Nearly 10 years of oversight from the U.S. military in Iraq has done little to erase simmering sectarian issues in Iraq. A trilateral democratic government composed of Shiite, Sunni and Kurdish leaders was expected to keep Iraq self-contained and out of trouble. Many of the initial sectarian issues left over from the early stages of the U.S.-led conflict are still on the table, however. Though oil production is gaining ground, the country still lacks a comprehensive hydrocarbon law. Now, Kurdish leaders in the semi-autonomous north aim to defy Baghdad by exporting oil to Turkey through a new pipeline by 2013. Given simmering acrimony between the Kurdish government and Baghdad, that pipeline may be the tether that formally pulls Iraq in two.
A delegation from the International Energy Agency met with Iraqi delegates in Istanbul early this month for an informal session on policy-making in the Iraqi energy sector. The IEA is in the process of preparing a special report on Iraq, which is due out in October. In December, the IEA said crude oil production in Iraq could reach an average of 4.36 million barrels per day by 2016. That same month, Shiite Prime Minister Nouri al-Maliki accused his Sunni Vice President Tariq al-Hashemi of operating a death squad. Hashemi, the subject of a Red Notice issued by Interpol, is now sitting comfortably in the Turkish capital, where he enjoys widespread support.
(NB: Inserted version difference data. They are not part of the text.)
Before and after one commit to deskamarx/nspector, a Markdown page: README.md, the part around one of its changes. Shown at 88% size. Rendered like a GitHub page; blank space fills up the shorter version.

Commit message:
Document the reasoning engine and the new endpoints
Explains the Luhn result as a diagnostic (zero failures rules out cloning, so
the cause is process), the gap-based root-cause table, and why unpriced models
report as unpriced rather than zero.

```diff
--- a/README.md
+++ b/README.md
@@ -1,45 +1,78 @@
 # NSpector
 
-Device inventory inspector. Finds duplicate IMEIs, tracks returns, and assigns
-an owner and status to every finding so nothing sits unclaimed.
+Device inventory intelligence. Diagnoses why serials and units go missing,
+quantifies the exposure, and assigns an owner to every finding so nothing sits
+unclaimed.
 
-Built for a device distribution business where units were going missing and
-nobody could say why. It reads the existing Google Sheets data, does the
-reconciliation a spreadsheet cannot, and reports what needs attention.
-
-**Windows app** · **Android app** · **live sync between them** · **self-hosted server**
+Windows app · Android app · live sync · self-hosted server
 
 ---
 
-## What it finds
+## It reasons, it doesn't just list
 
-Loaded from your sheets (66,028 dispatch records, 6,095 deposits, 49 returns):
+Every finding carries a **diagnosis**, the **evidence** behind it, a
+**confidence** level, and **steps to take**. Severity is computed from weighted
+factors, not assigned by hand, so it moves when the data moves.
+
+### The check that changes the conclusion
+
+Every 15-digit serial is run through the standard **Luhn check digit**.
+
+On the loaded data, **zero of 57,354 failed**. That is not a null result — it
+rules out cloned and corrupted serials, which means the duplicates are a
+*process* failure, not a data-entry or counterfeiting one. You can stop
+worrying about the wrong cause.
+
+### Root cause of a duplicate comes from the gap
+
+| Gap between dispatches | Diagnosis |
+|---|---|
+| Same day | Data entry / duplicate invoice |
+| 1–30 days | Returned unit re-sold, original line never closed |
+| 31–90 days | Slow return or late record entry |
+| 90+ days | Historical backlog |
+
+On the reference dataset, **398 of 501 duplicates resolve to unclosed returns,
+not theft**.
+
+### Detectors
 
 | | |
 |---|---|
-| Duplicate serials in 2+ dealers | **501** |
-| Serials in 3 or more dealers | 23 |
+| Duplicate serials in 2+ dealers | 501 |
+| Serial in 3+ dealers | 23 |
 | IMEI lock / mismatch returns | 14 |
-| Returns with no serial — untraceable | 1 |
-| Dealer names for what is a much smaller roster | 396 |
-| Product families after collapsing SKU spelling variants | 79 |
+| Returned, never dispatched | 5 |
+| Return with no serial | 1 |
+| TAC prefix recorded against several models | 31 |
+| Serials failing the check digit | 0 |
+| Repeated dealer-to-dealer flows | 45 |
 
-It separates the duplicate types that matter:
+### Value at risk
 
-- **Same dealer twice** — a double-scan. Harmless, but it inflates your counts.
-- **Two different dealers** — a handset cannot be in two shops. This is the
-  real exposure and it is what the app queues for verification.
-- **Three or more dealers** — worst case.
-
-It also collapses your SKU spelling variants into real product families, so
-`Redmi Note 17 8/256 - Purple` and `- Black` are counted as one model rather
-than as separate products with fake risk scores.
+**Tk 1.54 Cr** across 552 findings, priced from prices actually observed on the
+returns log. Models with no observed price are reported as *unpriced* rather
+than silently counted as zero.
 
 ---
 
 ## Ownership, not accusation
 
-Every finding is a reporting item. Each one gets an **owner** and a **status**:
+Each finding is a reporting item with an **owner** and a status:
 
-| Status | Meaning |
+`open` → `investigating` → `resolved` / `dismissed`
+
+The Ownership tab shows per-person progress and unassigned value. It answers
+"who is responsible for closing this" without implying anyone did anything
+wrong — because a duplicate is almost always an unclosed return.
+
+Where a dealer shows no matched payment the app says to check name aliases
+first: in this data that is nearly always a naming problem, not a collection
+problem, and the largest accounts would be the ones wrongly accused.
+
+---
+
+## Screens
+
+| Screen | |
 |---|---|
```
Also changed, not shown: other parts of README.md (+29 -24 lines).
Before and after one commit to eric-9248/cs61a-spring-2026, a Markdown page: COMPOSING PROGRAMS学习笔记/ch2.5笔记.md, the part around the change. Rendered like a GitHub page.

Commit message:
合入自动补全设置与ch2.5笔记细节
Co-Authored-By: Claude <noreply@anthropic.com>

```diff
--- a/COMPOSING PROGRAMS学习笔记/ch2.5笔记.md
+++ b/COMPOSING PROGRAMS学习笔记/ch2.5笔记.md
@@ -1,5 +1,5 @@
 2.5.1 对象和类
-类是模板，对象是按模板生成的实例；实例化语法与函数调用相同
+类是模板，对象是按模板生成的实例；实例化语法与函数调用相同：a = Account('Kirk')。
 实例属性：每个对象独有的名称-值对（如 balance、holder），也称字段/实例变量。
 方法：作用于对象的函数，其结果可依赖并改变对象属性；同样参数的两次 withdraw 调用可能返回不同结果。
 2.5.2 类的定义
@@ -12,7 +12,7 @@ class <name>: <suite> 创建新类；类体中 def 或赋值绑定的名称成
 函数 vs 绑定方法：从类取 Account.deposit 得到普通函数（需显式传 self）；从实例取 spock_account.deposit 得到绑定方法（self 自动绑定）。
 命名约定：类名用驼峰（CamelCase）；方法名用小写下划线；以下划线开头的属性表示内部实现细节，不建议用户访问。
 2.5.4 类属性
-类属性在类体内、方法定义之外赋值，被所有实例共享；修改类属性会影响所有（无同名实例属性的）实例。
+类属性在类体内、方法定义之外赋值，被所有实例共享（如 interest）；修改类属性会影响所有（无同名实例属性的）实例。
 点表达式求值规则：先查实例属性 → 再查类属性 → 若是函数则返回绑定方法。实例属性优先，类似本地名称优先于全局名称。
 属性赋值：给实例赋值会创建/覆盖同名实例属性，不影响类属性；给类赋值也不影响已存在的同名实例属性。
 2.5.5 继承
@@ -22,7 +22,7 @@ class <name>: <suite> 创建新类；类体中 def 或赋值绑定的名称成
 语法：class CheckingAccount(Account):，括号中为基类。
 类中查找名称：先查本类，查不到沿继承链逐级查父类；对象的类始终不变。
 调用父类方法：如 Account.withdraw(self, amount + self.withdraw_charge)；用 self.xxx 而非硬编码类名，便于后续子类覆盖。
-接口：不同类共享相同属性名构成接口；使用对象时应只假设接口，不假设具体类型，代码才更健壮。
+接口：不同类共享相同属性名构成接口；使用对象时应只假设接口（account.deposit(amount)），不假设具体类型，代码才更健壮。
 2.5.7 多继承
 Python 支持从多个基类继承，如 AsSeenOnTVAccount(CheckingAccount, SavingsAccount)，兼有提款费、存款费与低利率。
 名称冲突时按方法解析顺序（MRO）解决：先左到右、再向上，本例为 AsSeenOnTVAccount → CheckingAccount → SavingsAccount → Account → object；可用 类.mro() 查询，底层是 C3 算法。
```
Kurdish President Massoud Barzani, in April, said he felt the charges against Hashemi were part of a ploy by Maliki to consolidate his power in Baghdad. When Maliki visited the northern city of Kirkuk early this month, Kurdish leaders said they were frustrated that the Shiite prime minister's government "failed to even make any mention" of the territorial issues that have stoked internal rivalries. Now, Kurdish leaders said they could start exporting oil through a new oil pipeline through Turkey by next August. The Kurdish government already stopped exporting crude oil because of payment disputes with Iraq and, if the pipeline does move forward, the Kurdish government make be making its pledge of allegiance to Ankara rather than to Baghdad.
Barzani hinted in April that secession wasn't out of the question, though not much is new there. Without the buffer of the U.S. military, however, there doesn't seem to be a whole lot of overt pressure to keep the country united. Ankara, since U.S. forces left the country in December, has moved closer to the Kurdish north. Though Kurdish officials, in their discussions of pipeline developments, referred to the oil as "Iraq's oil," it may be the start of a de facto separation. Rightfully so, the IEA, in its December report, warned that a fractured political system in Iraq could get in the way of significant developments in the energy sector. Though Iraqi political developments are exceedingly slow, to find hints at secession in the IEA report later this year won't be too much of a surprise. And, given the simmering tensions in the waters to Iraq's south and growing concerns of global energy security, secession, when it comes to oil, might not be the worst outcome for a post-Saddam Iraq.
By. Daniel J. Graeber of Oilprice.com